■ Activity ■
Below are records to return verbatim; the pictures are to be dropped.

■ Supplied records ■

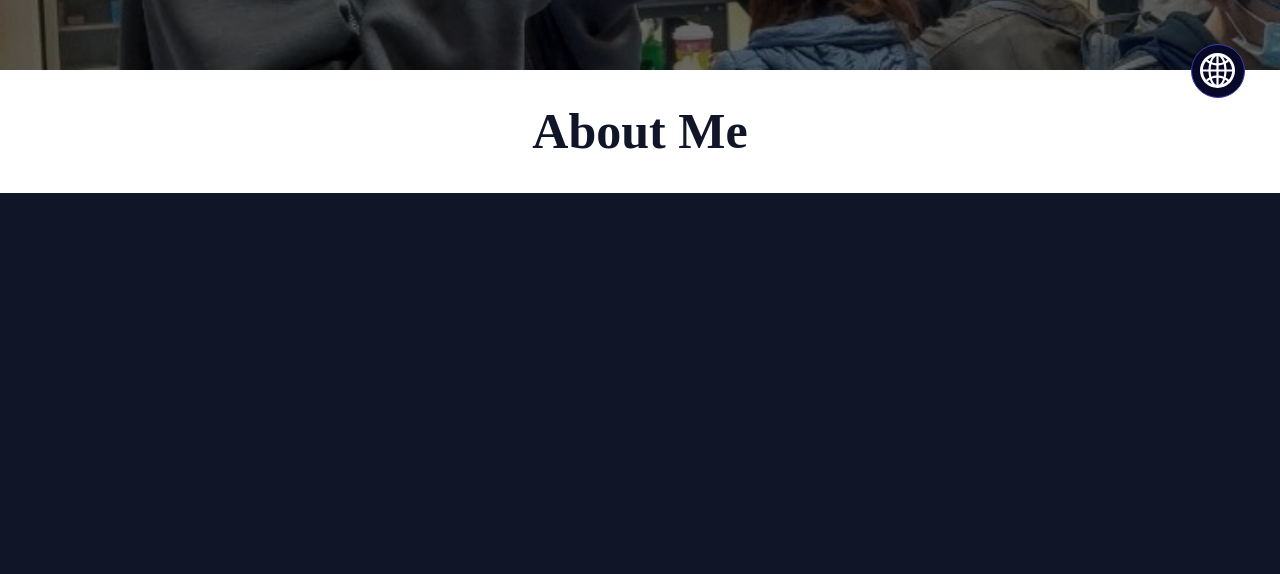
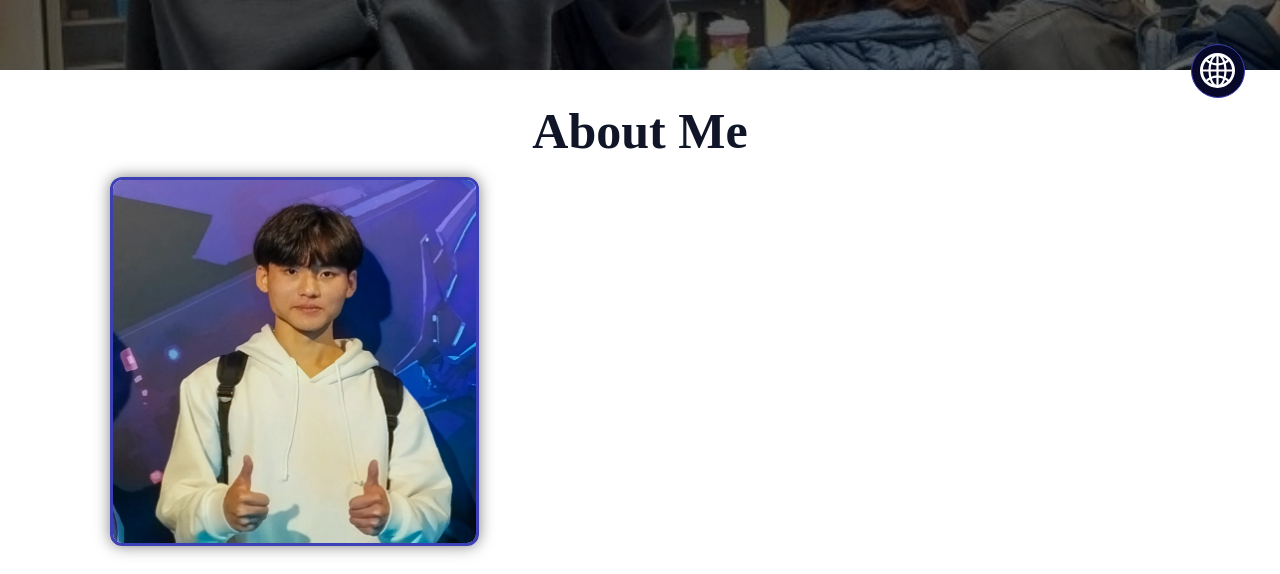
Before and after one commit to fanyuuu2006/fanyu, a Next.js app: page / in a window 1280 px wide. Shown: the part 667-1241 px from the top of the page. Before the commit the page ends 860 px from the top, so only its background shows below. Built offline with nearby package versions, Linux system fonts and the light colour scheme.

Commit message:
feature: 關於我的頭像

```diff
--- a/src/components/Index/AboutMeSection.tsx
+++ b/src/components/Index/AboutMeSection.tsx
@@ -1,4 +1,5 @@
-"use client"
+"use client";
+import Image from "next/image";
 import { useLanguage } from "@/context/LanguageContext";
 import { LanguageContent, LanguageOption } from "@/types/language";
 
@@ -22,11 +23,30 @@ export const AboutMeSection = () => {
   const aboutMeContent: AboutMeContent = getAboutMeContent(Language.Current);
 
   return (
-    <section
-      id="aboutMe"
-    >
-      <div className="container d-flex flex-column align-items-center" style={{color: "var(--background-color)"}}>
-        <div className="title text-bold" style={{color: "var(--background-color)"}}>{aboutMeContent.aboutMe}</div>
+    <section id="aboutMe">
+      <div
+        className="container d-flex flex-column align-items-center"
+        style={{ color: "var(--background-color)" }}
+      >
+        <div
+          className="title text-bold"
+          style={{ color: "var(--background-color)" }}
+        >
+          {aboutMeContent.aboutMe}
+        </div>
+        <div className="d-flex">
+          <div className="card-glass text-center" style={{ width: "40%" }}>
+            <Image
+              className="bordered shadow"
+              alt="頭貼"
+              src="/GameShow.jpg"
+              width={1000}
+              height={1000}
+              style={{ width: "80%", height: "auto", borderRadius: "12px"}}
+            />
+          </div>
+          <div className="d-flex flex-column flex-grow"></div>
+        </div>
       </div>
     </section>
   );
```
Also changed, not shown: src/components/Index/HomeSection.tsx (+0 -14 lines), public/cbg.jpg.
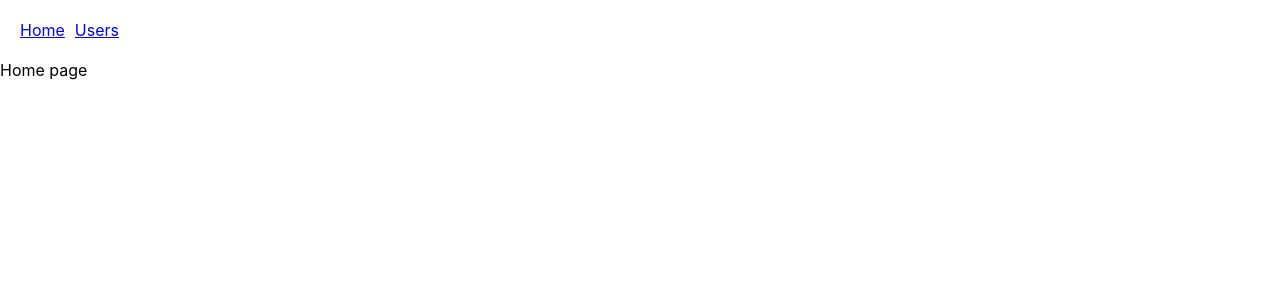
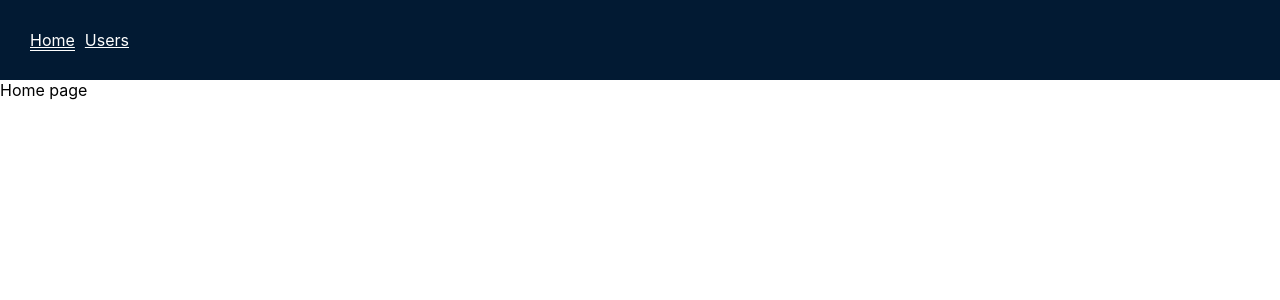
Before and after one commit to AndriiManyak/react-userlist-tt, a React (Create React App) app: page /users in a window 1280 px wide. Shown: the top 300 px of the page. Built offline with nearby package versions, Linux system fonts and the light colour scheme.

Commit message:
add style to header

```diff
--- a/src/components/Header/Header.jsx
+++ b/src/components/Header/Header.jsx
@@ -1,16 +1,25 @@
 import React from 'react';
-import { Link } from 'react-router-dom';
+import { NavLink } from 'react-router-dom';
+
+import './Header.scss';
 
 export const Header = () => (
-  <header>
-    <nav className="nav">
-      <Link to="/">
+  <header className="Header">
+    <nav>
+      <NavLink
+        to="/"
+        exact
+        activeClassName="Header--active"
+      >
         Home
-      </Link>
+      </NavLink>
 
-      <Link to="/users">
+      <NavLink
+        to="/users"
+        activeClassName="Header--active"
+      >
         Users
-      </Link>
+      </NavLink>
     </nav>
   </header>
 );
--- /dev/null
+++ b/src/components/Header/Header.scss
@@ -0,0 +1,14 @@
+.Header {
+  padding: 30px;
+
+  background-color: #021A33;
+
+  * {
+    color: white;
+    margin-right: 10px;
+  }
+
+  &--active {
+    border-bottom: 1px solid white;
+  }
+}
```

■ Task result ■
Before and after one commit to fanyuuu2006/fanyu, a Next.js app: page / in a window 1280 px wide. Shown: the part 667-1241 px from the top of the page. Before the commit the page ends 860 px from the top, so only its background shows below. Built offline with nearby package versions, Linux system fonts and the light colour scheme.

Commit message:
feature: 關於我的頭像

```diff
--- a/src/components/Index/AboutMeSection.tsx
+++ b/src/components/Index/AboutMeSection.tsx
@@ -1,4 +1,5 @@
-"use client"
+"use client";
+import Image from "next/image";
 import { useLanguage } from "@/context/LanguageContext";
 import { LanguageContent, LanguageOption } from "@/types/language";
 
@@ -22,11 +23,30 @@ export const AboutMeSection = () => {
   const aboutMeContent: AboutMeContent = getAboutMeContent(Language.Current);
 
   return (
-    <section
-      id="aboutMe"
-    >
-      <div className="container d-flex flex-column align-items-center" style={{color: "var(--background-color)"}}>
-        <div className="title text-bold" style={{color: "var(--background-color)"}}>{aboutMeContent.aboutMe}</div>
+    <section id="aboutMe">
+      <div
+        className="container d-flex flex-column align-items-center"
+        style={{ color: "var(--background-color)" }}
+      >
+        <div
+          className="title text-bold"
+          style={{ color: "var(--background-color)" }}
+        >
+          {aboutMeContent.aboutMe}
+        </div>
+        <div className="d-flex">
+          <div className="card-glass text-center" style={{ width: "40%" }}>
+            <Image
+              className="bordered shadow"
+              alt="頭貼"
+              src="/GameShow.jpg"
+              width={1000}
+              height={1000}
+              style={{ width: "80%", height: "auto", borderRadius: "12px"}}
+            />
+          </div>
+          <div className="d-flex flex-column flex-grow"></div>
+        </div>
       </div>
     </section>
   );
```
Also changed, not shown: src/components/Index/HomeSection.tsx (+0 -14 lines), public/cbg.jpg.
Before and after one commit to AndriiManyak/react-userlist-tt, a React (Create React App) app: page /users in a window 1280 px wide. Shown: the top 300 px of the page. Built offline with nearby package versions, Linux system fonts and the light colour scheme.

Commit message:
add style to header

```diff
--- a/src/components/Header/Header.jsx
+++ b/src/components/Header/Header.jsx
@@ -1,16 +1,25 @@
 import React from 'react';
-import { Link } from 'react-router-dom';
+import { NavLink } from 'react-router-dom';
+
+import './Header.scss';
 
 export const Header = () => (
-  <header>
-    <nav className="nav">
-      <Link to="/">
+  <header className="Header">
+    <nav>
+      <NavLink
+        to="/"
+        exact
+        activeClassName="Header--active"
+      >
         Home
-      </Link>
+      </NavLink>
 
-      <Link to="/users">
+      <NavLink
+        to="/users"
+        activeClassName="Header--active"
+      >
         Users
-      </Link>
+      </NavLink>
     </nav>
   </header>
 );
--- /dev/null
+++ b/src/components/Header/Header.scss
@@ -0,0 +1,14 @@
+.Header {
+  padding: 30px;
+
+  background-color: #021A33;
+
+  * {
+    color: white;
+    margin-right: 10px;
+  }
+
+  &--active {
+    border-bottom: 1px solid white;
+  }
+}
```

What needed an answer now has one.